This is the season for giving. There are parish food drives, adopt-a-family programs and toys for needy children. Many of us jump on board as enthusiastic givers.
But one of my guests this week on Interfaith Voices, Bob Lupton, says many charitable efforts hurt people more than they help people. He discusses this idea in a new book with the provocative title Toxic Charity. And I have to say, he made me think and recall some of the better efforts I've seen.
His basic thesis is this: Givers almost always feel good. But receivers have, at best, mixed feelings. Too many are like the parents he has seen in homes when a "gift-giving family" delivers toys to children at Christmastime. The children are excited, the mother is gracious even if she feels a bit distant, but the father is often absent because he feels that this action exposes his inability to provide for the family.
Lupton speaks from long personal experience. He has lived in the inner city of Atlanta for more than 30 years.
What he advocates is a system for charity that takes account of these feelings and establishes programs that respect human dignity. For example, he favors establishing thrift stores where recipients can find bargains for clothes or toys, purchase them and give them to their children themselves. In soup kitchens, he favors inviting recipients to come to the other side of the table and help serve the food. And he says that volunteers might sit down and have their meal with those who are served.

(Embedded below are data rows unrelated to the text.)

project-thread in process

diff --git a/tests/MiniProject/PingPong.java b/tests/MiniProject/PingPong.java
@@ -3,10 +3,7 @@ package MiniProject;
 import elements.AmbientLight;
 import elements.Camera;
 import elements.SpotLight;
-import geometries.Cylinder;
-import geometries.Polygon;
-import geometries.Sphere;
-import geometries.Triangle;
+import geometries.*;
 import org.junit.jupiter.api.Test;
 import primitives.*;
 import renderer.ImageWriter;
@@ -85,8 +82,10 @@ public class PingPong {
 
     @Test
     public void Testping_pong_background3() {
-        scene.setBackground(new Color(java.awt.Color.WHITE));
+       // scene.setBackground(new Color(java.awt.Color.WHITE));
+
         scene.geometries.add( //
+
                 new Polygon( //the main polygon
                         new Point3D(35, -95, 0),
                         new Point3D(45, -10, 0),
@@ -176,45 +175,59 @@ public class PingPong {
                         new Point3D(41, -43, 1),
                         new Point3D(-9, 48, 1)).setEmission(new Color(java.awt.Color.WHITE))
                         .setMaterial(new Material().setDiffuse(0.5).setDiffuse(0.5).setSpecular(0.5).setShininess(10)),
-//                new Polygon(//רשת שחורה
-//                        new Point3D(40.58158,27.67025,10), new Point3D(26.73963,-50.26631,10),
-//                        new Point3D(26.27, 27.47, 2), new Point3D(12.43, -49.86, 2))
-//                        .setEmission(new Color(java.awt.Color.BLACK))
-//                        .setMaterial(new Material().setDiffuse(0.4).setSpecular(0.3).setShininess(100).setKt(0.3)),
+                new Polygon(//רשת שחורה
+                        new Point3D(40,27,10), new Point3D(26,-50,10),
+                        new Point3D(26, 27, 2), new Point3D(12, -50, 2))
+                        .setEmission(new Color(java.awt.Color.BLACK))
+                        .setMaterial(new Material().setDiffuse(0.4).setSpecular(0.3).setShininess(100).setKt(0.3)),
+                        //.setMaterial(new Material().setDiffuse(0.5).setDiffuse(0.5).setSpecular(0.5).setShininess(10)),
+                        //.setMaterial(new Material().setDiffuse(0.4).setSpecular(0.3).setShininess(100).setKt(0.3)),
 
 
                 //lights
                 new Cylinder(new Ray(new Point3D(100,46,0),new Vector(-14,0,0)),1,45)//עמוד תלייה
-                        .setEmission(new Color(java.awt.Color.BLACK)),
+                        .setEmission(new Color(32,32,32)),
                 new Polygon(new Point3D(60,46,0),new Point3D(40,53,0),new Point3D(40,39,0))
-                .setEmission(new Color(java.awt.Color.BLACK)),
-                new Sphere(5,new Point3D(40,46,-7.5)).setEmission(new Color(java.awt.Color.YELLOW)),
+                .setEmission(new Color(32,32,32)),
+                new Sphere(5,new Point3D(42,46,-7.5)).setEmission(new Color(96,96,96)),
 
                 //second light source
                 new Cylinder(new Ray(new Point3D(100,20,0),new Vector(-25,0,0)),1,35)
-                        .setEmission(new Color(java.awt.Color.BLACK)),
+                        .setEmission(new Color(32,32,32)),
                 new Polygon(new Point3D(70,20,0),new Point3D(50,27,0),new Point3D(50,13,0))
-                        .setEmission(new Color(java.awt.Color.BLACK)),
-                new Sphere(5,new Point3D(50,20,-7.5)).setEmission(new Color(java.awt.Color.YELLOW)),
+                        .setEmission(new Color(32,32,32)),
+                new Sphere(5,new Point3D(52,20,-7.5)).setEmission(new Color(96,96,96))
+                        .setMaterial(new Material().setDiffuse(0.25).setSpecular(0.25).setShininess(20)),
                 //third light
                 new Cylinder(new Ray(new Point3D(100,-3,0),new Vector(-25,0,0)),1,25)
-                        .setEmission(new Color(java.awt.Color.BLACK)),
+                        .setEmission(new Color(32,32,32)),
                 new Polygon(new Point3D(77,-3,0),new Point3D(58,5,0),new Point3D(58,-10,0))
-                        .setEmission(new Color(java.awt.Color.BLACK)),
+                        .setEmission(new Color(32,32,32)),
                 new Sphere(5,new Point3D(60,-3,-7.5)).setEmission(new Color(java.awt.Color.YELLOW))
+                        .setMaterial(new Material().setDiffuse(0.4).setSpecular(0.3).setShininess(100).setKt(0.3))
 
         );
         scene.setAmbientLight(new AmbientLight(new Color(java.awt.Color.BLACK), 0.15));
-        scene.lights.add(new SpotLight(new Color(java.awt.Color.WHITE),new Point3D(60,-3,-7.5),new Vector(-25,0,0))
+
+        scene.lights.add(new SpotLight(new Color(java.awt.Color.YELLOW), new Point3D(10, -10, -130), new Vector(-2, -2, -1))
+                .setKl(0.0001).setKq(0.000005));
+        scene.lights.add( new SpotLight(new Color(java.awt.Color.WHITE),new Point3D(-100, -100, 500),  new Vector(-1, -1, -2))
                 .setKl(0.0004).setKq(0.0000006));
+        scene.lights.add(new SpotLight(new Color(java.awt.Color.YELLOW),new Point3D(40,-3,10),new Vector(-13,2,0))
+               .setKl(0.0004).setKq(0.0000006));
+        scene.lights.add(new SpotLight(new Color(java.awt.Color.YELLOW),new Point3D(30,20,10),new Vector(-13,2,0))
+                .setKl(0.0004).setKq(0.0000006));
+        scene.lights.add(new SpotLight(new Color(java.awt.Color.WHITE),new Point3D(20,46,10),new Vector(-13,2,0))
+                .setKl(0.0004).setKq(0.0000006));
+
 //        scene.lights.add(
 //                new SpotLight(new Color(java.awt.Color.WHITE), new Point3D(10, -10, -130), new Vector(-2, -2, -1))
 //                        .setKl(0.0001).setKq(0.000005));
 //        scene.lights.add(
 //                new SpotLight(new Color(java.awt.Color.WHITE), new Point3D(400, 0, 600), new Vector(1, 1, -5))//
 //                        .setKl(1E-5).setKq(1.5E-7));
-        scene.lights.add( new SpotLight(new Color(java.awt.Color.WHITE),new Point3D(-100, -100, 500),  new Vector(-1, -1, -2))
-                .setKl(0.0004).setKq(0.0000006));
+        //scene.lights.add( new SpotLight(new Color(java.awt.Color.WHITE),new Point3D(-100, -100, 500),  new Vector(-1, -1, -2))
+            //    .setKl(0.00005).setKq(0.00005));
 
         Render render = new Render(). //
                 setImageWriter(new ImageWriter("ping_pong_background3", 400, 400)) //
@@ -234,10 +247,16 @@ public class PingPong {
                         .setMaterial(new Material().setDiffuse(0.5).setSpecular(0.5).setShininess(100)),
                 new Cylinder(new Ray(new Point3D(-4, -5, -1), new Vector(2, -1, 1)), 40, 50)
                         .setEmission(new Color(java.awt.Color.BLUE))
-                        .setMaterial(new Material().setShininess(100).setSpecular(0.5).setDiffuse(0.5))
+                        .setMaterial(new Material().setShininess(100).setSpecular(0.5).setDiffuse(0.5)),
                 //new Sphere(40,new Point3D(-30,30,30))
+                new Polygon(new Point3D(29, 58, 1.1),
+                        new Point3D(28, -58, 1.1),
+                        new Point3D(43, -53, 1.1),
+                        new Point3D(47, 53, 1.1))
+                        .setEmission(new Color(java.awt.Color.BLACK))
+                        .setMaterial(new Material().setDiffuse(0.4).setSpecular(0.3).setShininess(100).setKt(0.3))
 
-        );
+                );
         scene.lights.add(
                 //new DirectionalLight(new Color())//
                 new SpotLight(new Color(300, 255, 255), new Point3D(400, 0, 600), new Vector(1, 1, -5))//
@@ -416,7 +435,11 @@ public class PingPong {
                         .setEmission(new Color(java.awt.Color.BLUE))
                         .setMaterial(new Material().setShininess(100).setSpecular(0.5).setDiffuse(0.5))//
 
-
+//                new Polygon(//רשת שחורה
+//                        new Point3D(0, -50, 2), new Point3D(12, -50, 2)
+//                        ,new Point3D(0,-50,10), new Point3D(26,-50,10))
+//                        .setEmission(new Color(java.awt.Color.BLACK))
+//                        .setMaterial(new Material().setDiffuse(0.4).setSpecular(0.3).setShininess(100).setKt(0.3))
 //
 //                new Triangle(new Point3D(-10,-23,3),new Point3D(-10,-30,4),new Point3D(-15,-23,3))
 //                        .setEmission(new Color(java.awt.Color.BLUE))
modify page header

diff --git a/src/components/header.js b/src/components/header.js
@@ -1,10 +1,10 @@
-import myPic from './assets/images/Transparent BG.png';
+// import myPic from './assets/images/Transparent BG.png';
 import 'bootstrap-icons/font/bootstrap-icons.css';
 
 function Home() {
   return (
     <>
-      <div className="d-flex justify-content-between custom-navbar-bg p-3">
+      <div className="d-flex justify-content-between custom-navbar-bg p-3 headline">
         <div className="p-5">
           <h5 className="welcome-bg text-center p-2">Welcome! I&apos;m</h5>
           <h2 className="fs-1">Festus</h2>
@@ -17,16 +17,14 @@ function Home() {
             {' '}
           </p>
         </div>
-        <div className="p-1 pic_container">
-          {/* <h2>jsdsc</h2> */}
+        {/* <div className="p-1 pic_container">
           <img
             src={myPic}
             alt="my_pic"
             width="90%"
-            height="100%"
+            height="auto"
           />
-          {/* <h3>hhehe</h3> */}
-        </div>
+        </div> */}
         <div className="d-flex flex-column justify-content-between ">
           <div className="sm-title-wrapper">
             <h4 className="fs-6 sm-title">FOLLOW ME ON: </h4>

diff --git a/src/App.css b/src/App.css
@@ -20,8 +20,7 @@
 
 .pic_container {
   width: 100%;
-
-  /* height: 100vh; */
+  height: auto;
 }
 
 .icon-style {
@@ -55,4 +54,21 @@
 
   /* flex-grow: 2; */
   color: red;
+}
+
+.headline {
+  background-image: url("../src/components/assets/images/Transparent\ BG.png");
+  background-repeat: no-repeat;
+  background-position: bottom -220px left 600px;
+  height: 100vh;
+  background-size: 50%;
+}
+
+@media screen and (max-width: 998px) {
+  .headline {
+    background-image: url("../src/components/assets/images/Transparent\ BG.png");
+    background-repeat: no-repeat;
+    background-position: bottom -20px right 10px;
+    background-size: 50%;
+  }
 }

I mentioned to him the process long used by the Quest for Peace in Nicaragua. Clothing, household goods, etc. are not given away, but sold at low prices. The money is then used to establish a local fund, and recipients meet and decide what common projects can use the funds. In that way, clothing has helped build schools and clinics and repaired roads. It also develops community, organizing and budgeting skills. Lupton calls this "redemptive charity."
Needless to say, his basic approach does not apply in crisis situations like natural disasters or devastating fires. People at those times simply need to survive, and are usually grateful for any help. But it does apply in cases of chronic and long-term need.
To hear my interview with Bob Lupton, here's the link. The audio will be posted by about 3 p.m. Eastern time today.